Upon a root cause analyses involving operator errors, the impact of this rationale can be quite a surprise. Investigators uncover a lot of interpretations on how training was conducted. So, training is not that simple to deliver and requires more than a check on someone’s to-do list. There is a reason why “there shall be written procedures” can be found throughout the regulations. In spite of this, the level of detail is always a concern for both SOP Author and approver.
But SMEs like KISS for Training
As an end user, I need enough detail so I can accomplish what I need to do without over complicating my task, to stay within compliance and be effective as a qualified trainer. Since most qualified trainers are not full-time training professionals, the training procedures become their how-to tools not just a bunch of QA or HR rules about training.
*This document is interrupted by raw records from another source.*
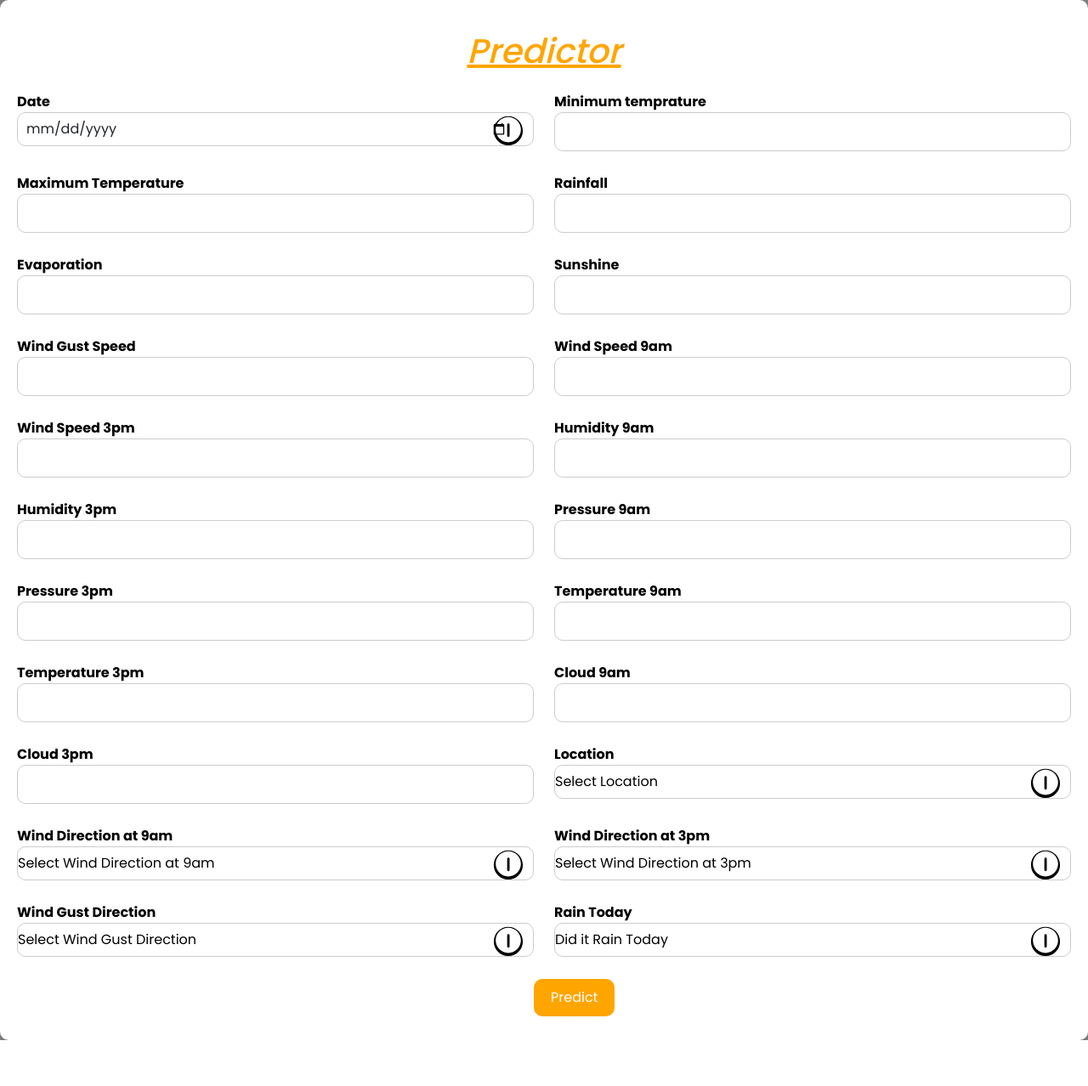
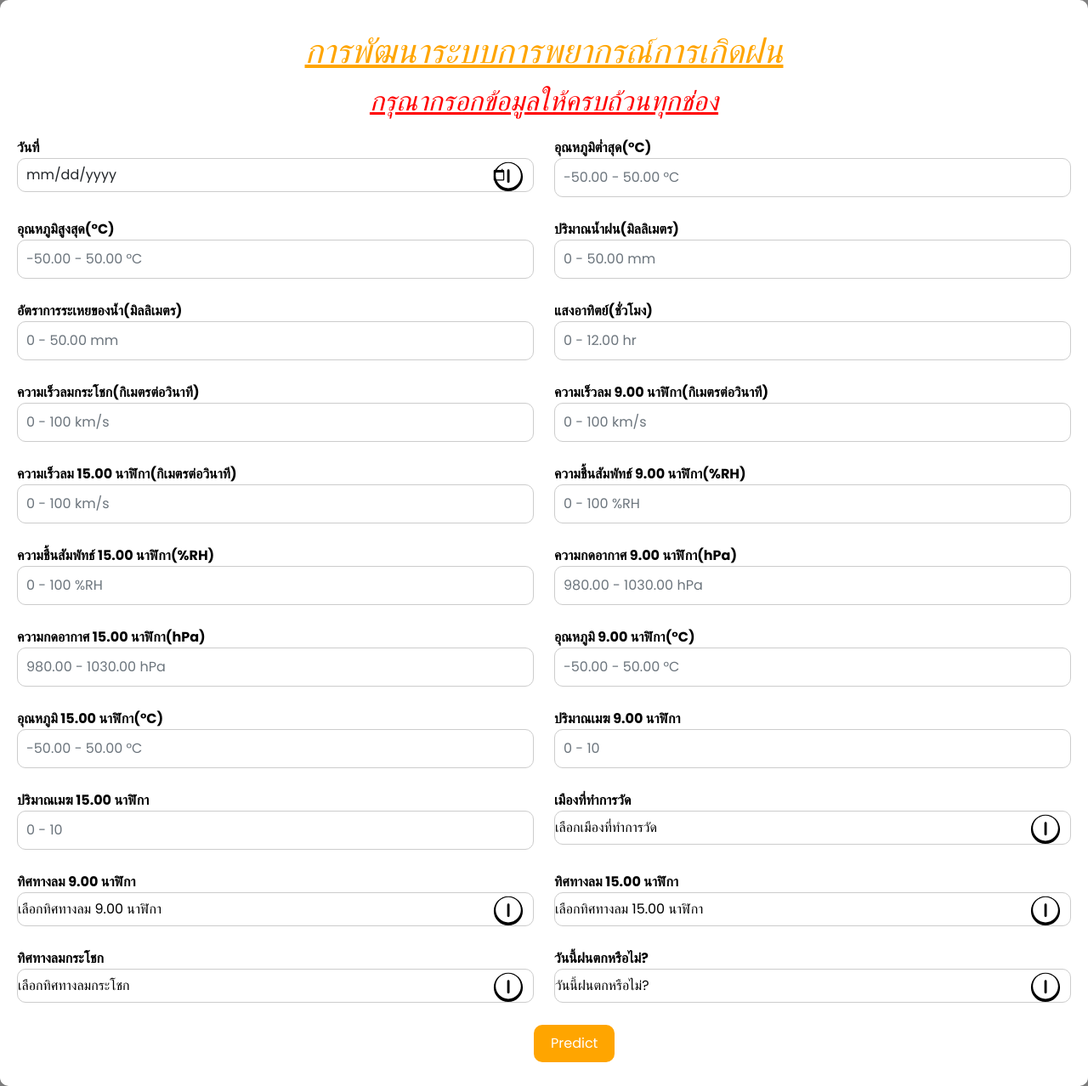
Before and after one commit to thekiller201/Rain-Forecasting, a Flask app: page / in a window 1280 px wide. Shown: the whole page at 85% size. Before the commit the page ends 1224 px from the top, so only its background shows below. Run offline with Flask 2, Linux system fonts and the light colour scheme; parts of the project's set-up code (start-up, migrations or seed data) failed here and were passed over.

Commit message:
Add files via upload

```diff
--- a/template/index.html
+++ b/template/index.html
@@ -19,116 +19,117 @@
 <body style="background-color:grey;">
     <section id="prediction-form">
         <form class="form" action="/predict", method="POST">
-            <h1 class="my-3 text-center" style="color:orange;font-style:italic;text-decoration:underline;">Predictor</h1>
+            <h1 class="my-3 text-center" style="color:orange;font-style:italic;text-decoration:underline;">การพัฒนาระบบการพยากรณ์การเกิดฝน</h1>
+            <h2 class="my-3 text-center" style="color:rgb(255, 0, 0);font-style:italic;text-decoration:underline;">กรุณากรอกข้อมูลให้ครบถ้วนทุกช่อง</h2>
             <div class="row">
                 <div class="col-md-6 my-2">
                     <div class="md-form">
-                        <label for="date" class="date">Date</label>
-                        <input type="date" class="form-control" id="date" name="date">
+                        <label for="date" class="date">วันที่</label>
+                        <input type="date" class="form-control" id="date" name="date" required>
                     </div>
                 </div>
                 <div class="col-md-6 my-2">
                     <div class="md-form">
-                        <label for="mintemp" class="mintemp"> Minimum temprature</label>
-                        <input type="text" class="form-control" id="mintemp" name="mintemp">
+                        <label for="mintemp" class="mintemp"> อุณหภูมิต่ำสุด(°C)</label>
+                        <input type="number" step="0.01" class="form-control" id="mintemp" name="mintemp" placeholder="-50.00 - 50.00 °C" required>
                     </div>
                 </div>
                 <div class="col-md-6 my-2">
                     <div class="md-form">
-                        <label for="maxtemp" class="maxtemp">Maximum Temperature</label>
-                        <input type="text" class="form-control" id="maxtemp" name="maxtemp">
+                        <label for="maxtemp" class="maxtemp">อุณหภูมิสูงสุด(°C)</label>
+                        <input input type="number" step="0.01" class="form-control" id="maxtemp" name="maxtemp" placeholder="-50.00 - 50.00 °C" required>
                     </div>
                 </div>
                 <div class="col-md-6 my-2">
                     <div class="md-form">
-                        <label for="rainfall" class="rainfall">Rainfall</label>
-                        <input type="text" class="form-control" id="rainfall" name="rainfall">
+                        <label for="rainfall" class="rainfall">ปริมาณน้ำฝน(มิลลิเมตร)</label>
+                        <input input type="number" step="0.01" class="form-control" id="rainfall" name="rainfall" placeholder="0 - 50.00 mm" required>
                     </div>
                 </div>
                 <div class="col-md-6 my-2">
                     <div class="md-form">
-                        <label for="evaporation" class="evaporation">Evaporation</label>
-                        <input type="text" class="form-control" id="evaporation" name="evaporation">
+                        <label for="evaporation" class="evaporation">อัตราการระเหยของน้ำ(มิลลิเมตร)</label>
+                        <input input type="number" step="0.01" class="form-control" id="evaporation" name="evaporation" placeholder="0 - 50.00 mm" required>
                     </div>
                 </div>
                 <div class="col-md-6 my-2">
                     <div class="md-form">
-                        <label for="sunshine" class="sunshine">Sunshine</label>
-                        <input type="text" class="form-control" id="sunshine" name="sunshine">
+                        <label for="sunshine" class="sunshine">แสงอาทิตย์(ชั่วโมง)</label>
+                        <input input type="number" step="0.01" class="form-control" id="sunshine" name="sunshine" placeholder="0 - 12.00 hr" required>
                     </div>
                 </div>
                 <div class="col-md-6 my-2">
                     <div class="md-form">
-                        <label for="windgustspeed" class="windgustspeed">Wind Gust Speed</label>
-                        <input type="text" class="form-control" id="windgustspeed" name="windgustspeed">
+                        <label for="windgustspeed" class="windgustspeed">ความเร็วลมกระโชก(กิเมตรต่อวินาที)</label>
+                        <input input type="number" step="0.01" class="form-control" id="windgustspeed" name="windgustspeed" placeholder="0 - 100 km/s" required>
                     </div>
                 </div>
                 <div class="col-md-6 my-2">
                     <div class="md-form">
-                        <label for="windspeed9am" class="windspeed9am">Wind Speed 9am</label>
-                        <input type="text" class="form-control" id="windspeed9am" name="windspeed9am">
+                        <label for="windspeed9am" class="windspeed9am">ความเร็วลม 9.00 นาฬิกา(กิเมตรต่อวินาที)</label>
+                        <input input type="number" step="0.01" class="form-control" id="windspeed9am" name="windspeed9am" placeholder="0 - 100 km/s" required>
                     </div>
                 </div>
                 <div class="col-md-6 my-2">
                     <div class="md-form">
-                        <label for="windspeed3pm" class="windspeed3pm">Wind Speed 3pm</label>
-                        <input type="text" class="form-control" id="windspeed3pm" name="windspeed3pm">
+                        <label for="windspeed3pm" class="windspeed3pm">ความเร็วลม 15.00 นาฬิกา(กิเมตรต่อวินาที)</label>
+                        <input input type="number" step="0.01" class="form-control" id="windspeed3pm" name="windspeed3pm" placeholder="0 - 100 km/s" required>
                     </div>
                 </div>
                 <div class="col-md-6 my-2">
                     <div class="md-form">
-                        <label for="humidity9am" class="humidity9am">Humidity 9am</label>
-                        <input type="text" class="form-control" id="humidity9am" name="humidity9am">
+                        <label for="humidity9am" class="humidity9am">ความชื้นสัมพัทธ์ 9.00 นาฬิกา(%RH)</label>
+                        <input input type="number" step="0.01" class="form-control" id="humidity9am" name="humidity9am" placeholder="0 - 100 %RH" required>
                     </div>
                 </div>
                 <div class="col-md-6 my-2">
                     <div class="md-form">
-                        <label for="humidity3pm" class="humidity3pm">Humidity 3pm</label>
-                        <input type="text" class="form-control" id="humidity3pm" name="humidity3pm">
+                        <label for="humidity3pm" class="humidity3pm">ความชื้นสัมพัทธ์ 15.00 นาฬิกา(%RH)</label>
+                        <input input type="number" step="0.01" class="form-control" id="humidity3pm" name="humidity3pm" placeholder="0 - 100 %RH" required>
                     </div>
                 </div>
                 <div class="col-md-6 my-2">
                     <div class="md-form">
-                        <label for="pressure9am" class="pressure9am">Pressure 9am</label>
-                        <input type="text" class="form-control" id="pressure9am" name="pressure9am">
+                        <label for="pressure9am" class="pressure9am">ความกดอากาศ 9.00 นาฬิกา(hPa)</label>
+                        <input input type="number" step="0.01" class="form-control" id="pressure9am" name="pressure9am" placeholder="980.00 - 1030.00 hPa" required >
                     </div>
                 </div>
                 <div class="col-md-6 my-2">
                     <div class="md-form">
-                        <label for="pressure3pm" class="pressure3pm">Pressure 3pm</label>
-                        <input type="text" class="form-control" id="pressure3pm" name="pressure3pm">
+                        <label for="pressure3pm" class="pressure3pm">ความกดอากาศ 15.00 นาฬิกา(hPa)</label>
+                        <input input type="number" step="0.01" class="form-control" id="pressure3pm" name="pressure3pm" placeholder="980.00 - 1030.00 hPa" required>
                     </div>
                 </div>
 
                 <div class="col-md-6 my-2">
                     <div class="md-form">
-                        <label for="temp9am" class="temp9am">Temperature 9am</label>
-                        <input type="text" class="form-control" id="temp9am" name="temp9am">
+                        <label for="temp9am" class="temp9am">อุณหภูมิ 9.00 นาฬิกา(°C)</label>
+                        <input input type="number" step="0.01" class="form-control" id="temp9am" name="temp9am" placeholder="-50.00 - 50.00 °C" required>
                     </div>
                 </div>
                 <div class="col-md-6 my-2">
                     <div class="md-form">
-                        <label for="temp3pm" class=temp3pm">Temperature 3pm</label>
-                        <input type="text" class="form-control" id="temp3pm" name="temp3pm">
+                        <label for="temp3pm" class=temp3pm">อุณหภูมิ 15.00 นาฬิกา(°C)</label>
+                        <input input type="number" step="0.01" class="form-control" id="temp3pm" name="temp3pm" placeholder="-50.00 - 50.00 °C" required>
                     </div>
                 </div>
                 <div class="col-md-6 my-2">
                     <div class="md-form">
-                        <label for="cloud9am" class="cloud9am">Cloud 9am</label>
-                        <input type="text" class="form-control" id="cloud9am" name="cloud9am">
+                        <label for="cloud9am" class="cloud9am">ปริมาณเมฆ 9.00 นาฬิกา</label>
+                        <input input type="number" step="0.01" class="form-control" id="cloud9am" name="cloud9am" placeholder="0 - 10" required>
                     </div>
                 </div>
                 <div class="col-md-6 my-2">
                     <div class="md-form">
-                        <label for="cloud3pm" class="cloud3pm">Cloud 3pm</label>
-                        <input type="text" class="form-control" id="cloud3pm" name="cloud3pm">
+                        <label for="cloud3pm" class="cloud3pm">ปริมาณเมฆ 15.00 นาฬิกา</label>
+                        <input input type="number" step="0.01" class="form-control" id="cloud3pm" name="cloud3pm" placeholder="0 - 10" required>
                     </div>
                 </div>
                 <div class="col-md-6 my-2">
                     <div class="md-form">
-                        <label for="location" class="location" name="location">Location</label>
-                        <select class="location" id="location" name="location" aria-label="Location">
-                            <option selected>Select Location</option>
+                        <label for="location" class="location" name="location">เมืองที่ทำการวัด</label>
+                        <select class="location" id="location" name="location" aria-label="Location" required>
+                            <option selected>เลือกเมืองที่ทำการวัด</option>
                             <option value= 24>Adelaide</option>
                             <option value= 7>Albany</option>
                             <option value= 30>Albury</option>
@@ -182,9 +183,9 @@
                 </div>
                 <div class="col-md-6 my-2">
                     <div class="md-form">
-                        <label for="winddir9am" class="winddir9am" name = "winddir9am">Wind Direction at 9am</label>
-                        <select class="winddir9am" id="winddir9am" name="winddir9am" aria-label="Wind Direction 9am">
-                            <option selected>Select Wind Direction at 9am</option>
+                        <label for="winddir9am" class="winddir9am" name = "winddir9am">ทิศทางลม 9.00 นาฬิกา</label>
+                        <select class="winddir9am" id="winddir9am" name="winddir9am" aria-label="Wind Direction 9am" required>
+                            <option selected>เลือกทิศทางลม 9.00 นาฬิกา</option>
                             <option value= 1>N</option>
                             <option value= 5>W</option>
                             <option value= 10>S</option>
@@ -206,9 +207,9 @@
                 </div>
                 <div class="col-md-6 my-2">
                     <div class="md-form">
-                        <label for="winddir3pm" class="winddir3pm" name = "winddir3pm">Wind Direction at 3pm</label>
-                        <select class="winddir3pm" id="winddir3pm" name = "winddir3pm" aria-label="Wind Direction at 3pm">
-                            <option selected>Select Wind Direction at 3pm</option>
+                        <label for="winddir3pm" class="winddir3pm" name = "winddir3pm">ทิศทางลม 15.00 นาฬิกา</label>
+                        <select class="winddir3pm" id="winddir3pm" name = "winddir3pm" aria-label="Wind Direction at 3pm" required>
+                            <option selected>เลือกทิศทางลม 15.00 นาฬิกา</option>
                             <option value= 2>N</option>
                             <option value= 4>W</option>
                             <option value= 8>S</option>
@@ -230,9 +231,9 @@
                 </div>
                 <div class="col-md-6 my-2">
                     <div class="md-form">
-                        <label for="windgustdir" class="windgustdir" name = "windgustdir">Wind Gust Direction</label>
-                        <select class="windgustdir" id="windgustdir" name = "windgustdir" aria-label="Wind Gust Direction">
-                            <option selected>Select Wind Gust Direction</option>
+                        <label for="windgustdir" class="windgustdir" name = "windgustdir">ทิศทางลมกระโชก</label>
+                        <select class="windgustdir" id="windgustdir" name = "windgustdir" aria-label="Wind Gust Direction" required>
+                            <option selected>เลือกทิศทางลมกระโชก</option>
                             <option value= 3>N</option>
                             <option value= 4>W</option>
                             <option value= 7>S</option>
@@ -254,11 +255,11 @@
                 </div>
                 <div class="col-md-6 my-2">
                     <div class="md-form">
-                        <label for="raintoday" class="raintoday" name="raintoday">Rain Today</label>
-                        <select class="raintoday" id="raintoday" name="raintoday" aria-label="Rain Today">
-                            <option selected>Did it Rain Today</option>
-                            <option value= 1>Yes</option>
-                            <option value= 0>No</option>
+                        <label for="raintoday" class="raintoday" name="raintoday">วันนี้ฝนตกหรือไม่?</label>
+                        <select class="raintoday" id="raintoday" name="raintoday" aria-label="Rain Today" required>
+                            <option selected>วันนี้ฝนตกหรือไม่?</option>
+                            <option value= 1>ใช่</option>
+                            <option value= 0>ไม่</option>
                         </select>
                     </div>
                 </div>
```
Without defining what your program includes and how to execute it, qualified trainers and other SMEs will complete their training delivery assignments in a manner that is as simple as possible and may not be 100% compliant. Administrative procedures are not for them, they argue.
It takes 6 elements to make it robust
The holistic training picture may have 3 Big Blocks (preparation, delivery and measuring effectiveness), but it takes 6 elements to execute it well. They are:
- GxP and Training Curricula
- Planned OJT for Procedures
- Use of Qualified Trainers
- Employee Qualification and Training Effectiveness Measures
- On-Going GxP Refresher Series
- Training Documentation Process
For each of these elements, there needs to be a set of “how-to-execute” instructions. However, it is not enough to describe what these are. That leaves a lot of room for interpretation and inconsistent documentation or no documentation at all. For example, are you documenting on-the-job training; all of them or just select sessions? Does your organization complain about over-allocated curricula? Do they understand the documentation requirements for your LMS? Does your training document explain how to conduct OJT? You’d be surprised just how many different techniques SMEs have for conducting OJT on their watch. Can anyone who has a signed training record be a department trainer? If yes, you need to upgrade your criteria and create a process around nominating and qualifying SMEs for OJT. Training is on the top 10 list for inspections.
So how is this not complicating Training?
The debate for the 1 All Encompassing SOP (standard operating procedure) vs. many smaller, but tailored work instructions is still being negotiated when end user feedback criticizes about complicated, confusing and not-so-user friendly documents! Addressing one set of concerns actually creates more complaints around the very changes. See table below for pros and cons.
Remind me again who these procedures are for?
The answer to the number of SOPs argument lies in determining what is appropriate for your end users. While addressing the ease of navigation and use concerns is laudable, it is not always realistic to satisfy all users. It comes down to a combination of appropriateness and acceptance with a little cultural history mix in. When you find yourself in the middle of this debate, ask yourself the following two questions:
- Does the “Training SOP” contain many pages detailing steps for each of the 6 elements? This is an indicator that you need to break it up.
- Do you have too many standalone task focused SOPs that could be grouped into a few larger processes? Recall the 3 Big Blocks of Training. Will this satisfy the end users concerns?
Back to the opening question
If you need to explain what your Training “Program” contains, a high-level policy can be used as long as it only answers “the what”. If you also need to describe how your training is conducted, three “how to” procedures are usually sufficient: preparation process, delivery and documentation process and measuring training effectiveness process. -VB